[LISTED RECORDS — start]

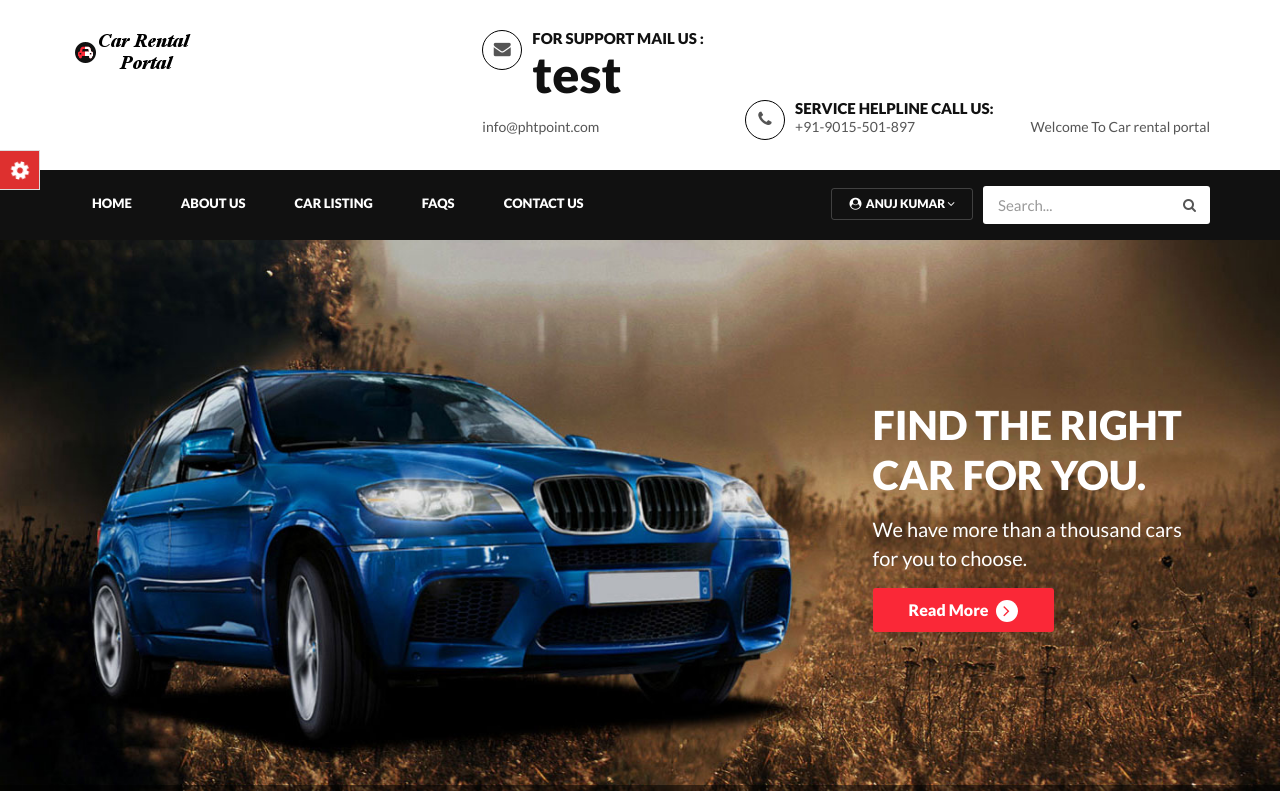
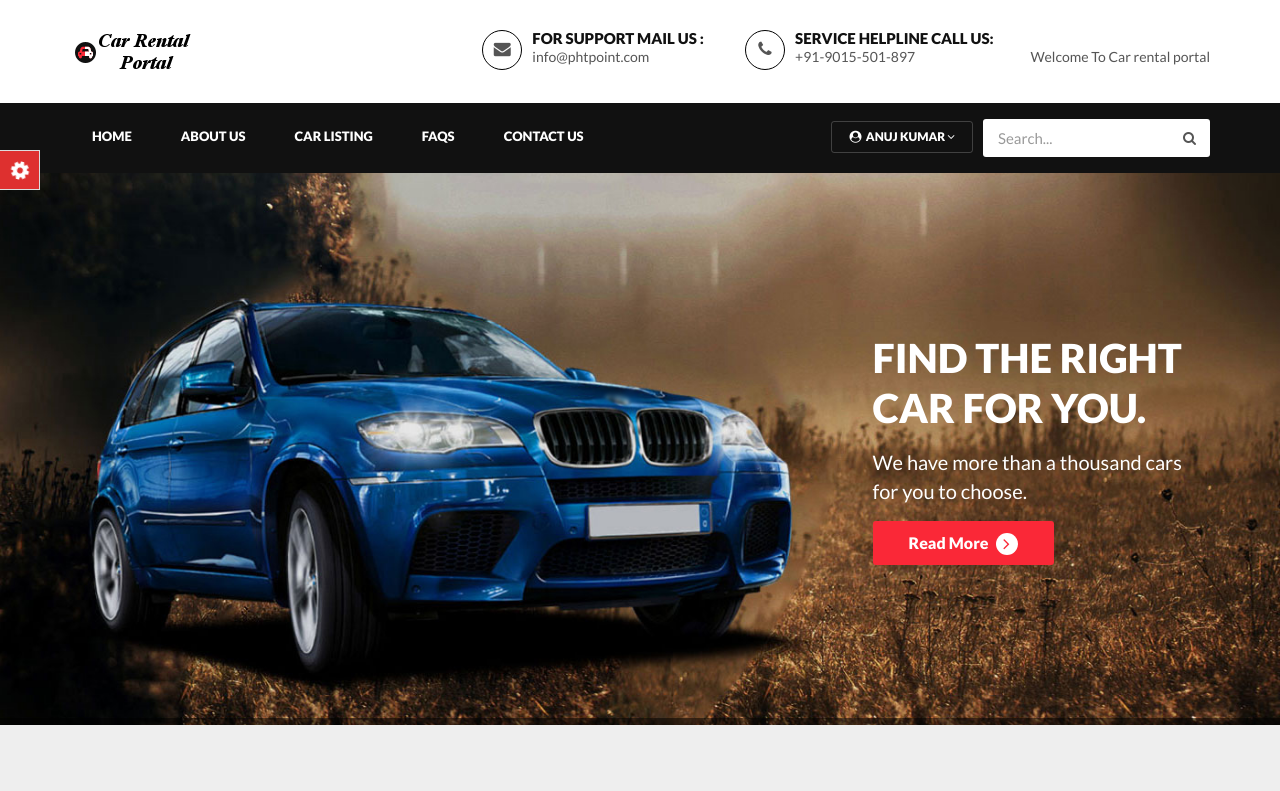
Before and after one commit to tayzarmein/repository1, a PHP site: page / in a window 1280 px wide. Shown: the top 791 px of the page. Run offline with PHP 8.4, Linux system fonts and the light colour scheme; a user stored in the database is signed in; data comes from the database, SQL or seed files in the repository.

Commit message:
Update header php
removed test

```diff
--- a/includes/header.php
+++ b/includes/header.php
@@ -11,7 +11,6 @@
             <div class="header_widgets">
               <div class="circle_icon"> <i class="fa fa-envelope" aria-hidden="true"></i> </div>
               <p class="uppercase_text">For Support Mail us : </p>
-              <h1>test</h1>
               <a href="mailto:info@example.com">info@phtpoint.com</a> </div>
             <div class="header_widgets">
               <div class="circle_icon"> <i class="fa fa-phone" aria-hidden="true"></i> </div>
```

[LISTED RECORDS — finish]

WORK REQUIRED:
Exact reproduction of the entries above is what's needed; images stay out.

SOLUTION:
Before and after one commit to tayzarmein/repository1, a PHP site: page / in a window 1280 px wide. Shown: the top 791 px of the page. Run offline with PHP 8.4, Linux system fonts and the light colour scheme; a user stored in the database is signed in; data comes from the database, SQL or seed files in the repository.

Commit message:
Update header php
removed test

```diff
--- a/includes/header.php
+++ b/includes/header.php
@@ -11,7 +11,6 @@
             <div class="header_widgets">
               <div class="circle_icon"> <i class="fa fa-envelope" aria-hidden="true"></i> </div>
               <p class="uppercase_text">For Support Mail us : </p>
-              <h1>test</h1>
               <a href="mailto:info@example.com">info@phtpoint.com</a> </div>
             <div class="header_widgets">
               <div class="circle_icon"> <i class="fa fa-phone" aria-hidden="true"></i> </div>
```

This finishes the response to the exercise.